A solo father of three who drowned after his car went into a river on the West Coast may have been impaired by his cannabis use, a coroner has found.
Tamati James Rae died in September last year, after hitting a one-way bridge and plunging into the river on Atarua Road in the Buller District.
Mr Rae, 32, was trapped in the vehicle, and drowned as a result.
His three children were rescued from the upturned and submerged vehicle by a passer-by.
Mr Rae had left his children with family in Hokitika while he was away for the weekend. The accident happened as he was driving home to Kaikōura on the Sunday evening.
The report said Mr Rae's parents had tried to encourage him to remain with the children in Hokitika for the night, but Mr Rae indicated he needed to get home for work.
Just after 8pm on 10 September last year, Mr Rae drove into the end of the Rough River Bridge, causing the vehicle to overturn and land in the river below.
Andrew Field, who rescued the children, drove on to the bridge soon after. He noticed parts of the guard rail were missing and debris from the crash before he looked over the side of the bridge and saw Mr Rae's vehicle upside down in the river.
When he reached the vehicle he realised there were children in the back seat.

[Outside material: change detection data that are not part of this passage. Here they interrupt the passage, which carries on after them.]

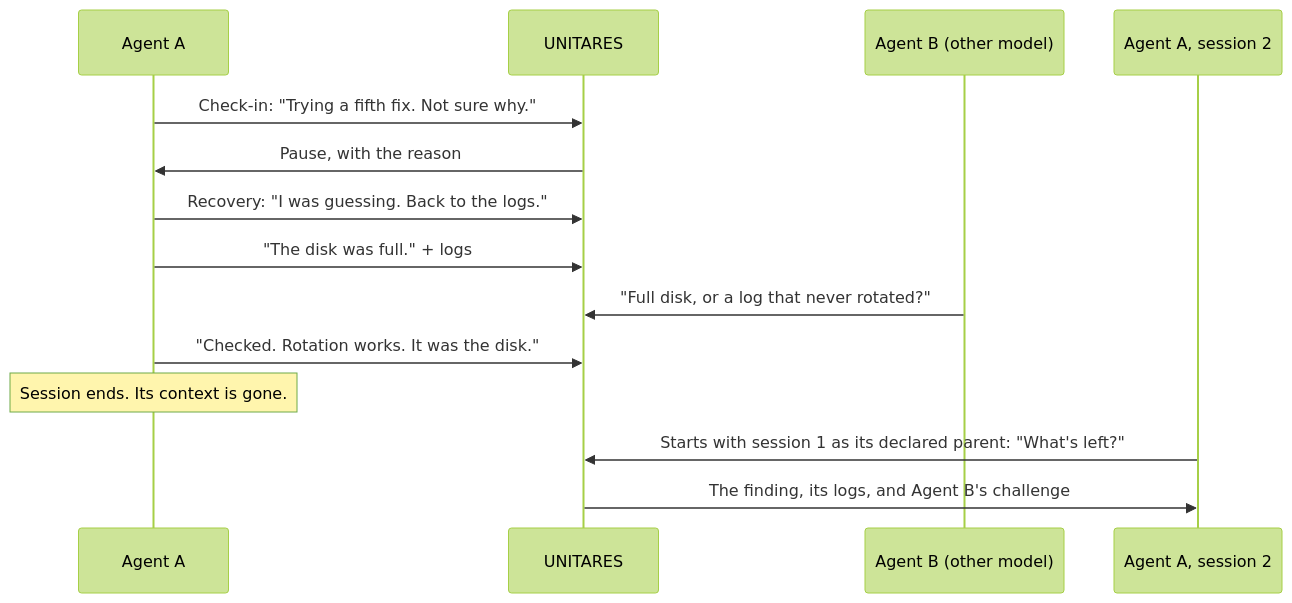
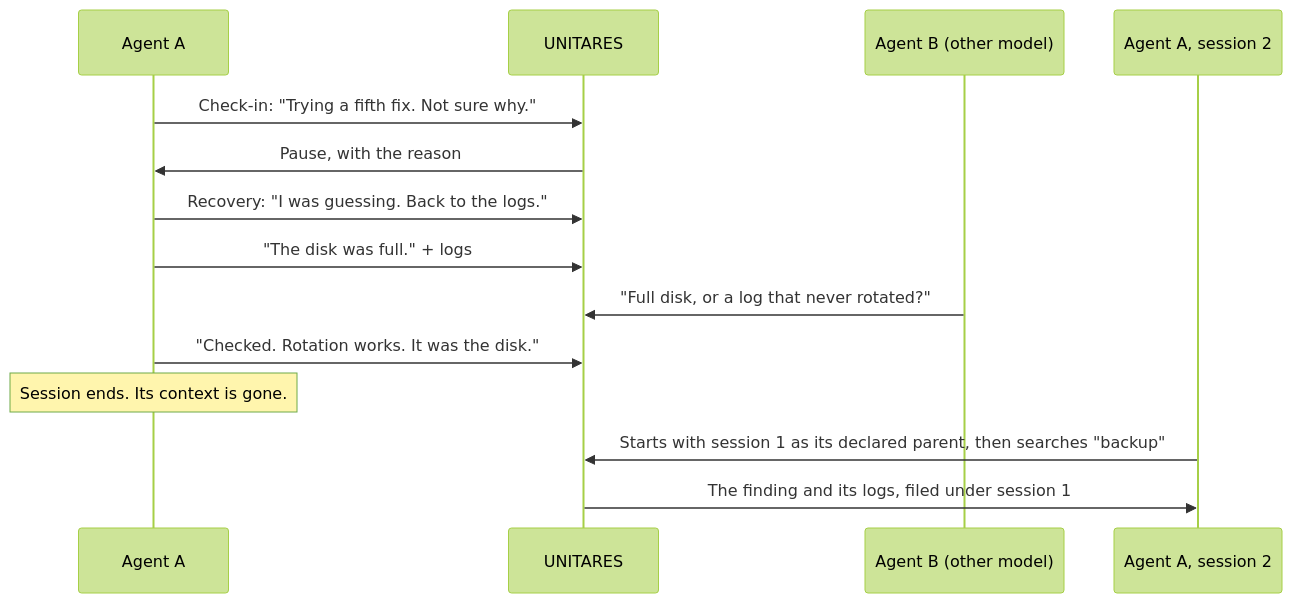
The diagram in README.md (cirwel/unitares), drawn with Mermaid (forest theme) before and after one commit.

Commit message:
docs(readme): show the successor searching, not receiving a bundle
Reconstruction is client-assembled: the new session searches shared memory
and gets the finding and its logs back.

````diff
--- a/README.md
+++ b/README.md
@@ -29,16 +29,16 @@
 ```mermaid
 sequenceDiagram
     participant A as Agent A
     participant U as UNITARES
     participant B as Agent B (other model)
     participant A2 as Agent A, session 2
     A->>U: Check-in: "Trying a fifth fix. Not sure why."
     U->>A: Pause, with the reason
     A->>U: Recovery: "I was guessing. Back to the logs."
     A->>U: "The disk was full." + logs
     B->>U: "Full disk, or a log that never rotated?"
     A->>U: "Checked. Rotation works. It was the disk."
     Note over A: Session ends. Its context is gone.
-    A2->>U: Starts with session 1 as its declared parent: "What's left?"
-    U->>A2: The finding, its logs, and Agent B's challenge
+    A2->>U: Starts with session 1 as its declared parent, then searches "backup"
+    U->>A2: The finding and its logs, filed under session 1
 ```
````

He smashed a rear passenger window with a rock, and removed the children to safety before returning to try and rescue Mr Rae, but was unable to open the door to get him out.

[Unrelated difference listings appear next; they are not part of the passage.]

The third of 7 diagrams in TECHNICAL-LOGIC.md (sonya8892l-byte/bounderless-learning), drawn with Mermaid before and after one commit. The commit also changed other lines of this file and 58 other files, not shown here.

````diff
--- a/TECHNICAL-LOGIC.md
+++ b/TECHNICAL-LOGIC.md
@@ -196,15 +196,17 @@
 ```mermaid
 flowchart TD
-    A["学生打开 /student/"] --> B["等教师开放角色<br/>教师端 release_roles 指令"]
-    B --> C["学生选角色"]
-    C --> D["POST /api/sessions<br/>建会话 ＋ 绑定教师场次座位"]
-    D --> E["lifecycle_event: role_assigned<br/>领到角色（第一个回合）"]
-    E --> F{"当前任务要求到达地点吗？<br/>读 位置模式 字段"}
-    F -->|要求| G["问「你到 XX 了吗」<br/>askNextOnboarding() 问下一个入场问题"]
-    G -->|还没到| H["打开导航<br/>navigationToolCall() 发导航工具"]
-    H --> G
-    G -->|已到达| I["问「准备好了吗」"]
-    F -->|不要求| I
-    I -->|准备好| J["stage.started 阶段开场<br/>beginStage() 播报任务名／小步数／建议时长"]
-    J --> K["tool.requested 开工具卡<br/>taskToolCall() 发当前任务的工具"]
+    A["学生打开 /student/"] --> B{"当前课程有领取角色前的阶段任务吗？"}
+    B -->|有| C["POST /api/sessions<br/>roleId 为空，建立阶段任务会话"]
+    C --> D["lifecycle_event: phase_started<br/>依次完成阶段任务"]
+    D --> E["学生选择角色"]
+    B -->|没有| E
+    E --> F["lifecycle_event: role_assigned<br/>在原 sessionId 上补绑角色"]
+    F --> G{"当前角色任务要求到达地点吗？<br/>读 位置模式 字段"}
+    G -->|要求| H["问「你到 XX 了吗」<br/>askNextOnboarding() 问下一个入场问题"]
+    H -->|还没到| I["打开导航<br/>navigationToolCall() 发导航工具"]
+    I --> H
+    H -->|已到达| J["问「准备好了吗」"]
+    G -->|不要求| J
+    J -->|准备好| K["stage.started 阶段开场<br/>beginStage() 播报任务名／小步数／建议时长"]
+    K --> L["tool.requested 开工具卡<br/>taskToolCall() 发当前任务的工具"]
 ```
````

Mr Field was commended for his bravery and quick actions, which prevented a possibly much greater tragedy, the coroner said.
The police report showed that neither the weather, road conditions nor excess speed were factors in the crash, but the initial impact area showed that Mr Rae did not correctly align the vehicle with the entry on to the bridge.
The impact caused the vehicle to spin before it crashed through a wooden barrier and teetered on the edge before it pitched forward and landed on its roof in the river 4.2 metres below.
Toxicology tests showed Mr Rae had recently used cannabis.
The coroner's report said it was possible that as a result, Mr Rae failed to recognise the narrowing road leading onto the one-way bridge, and crashed.
The Crash Investigation Report said that an extension of metal barriers across the bridge may have made the crash survivable.
The bridge was on the territorial boundary between the Buller and the Grey District Council, and was managed by the Grey District Council.
The council said it agreed with the coroner's findings, but installation of the specific Armco barriers was complicated by the narrow width of the bridge which was regularly used by large trucks and farm vehicles.
The transport agency is currently seeking additional national funding to enable a programme of replacement of timber bridge rails with Armco barriers throughout New Zealand.
The coroner said the circumstances in this case justified such replacements.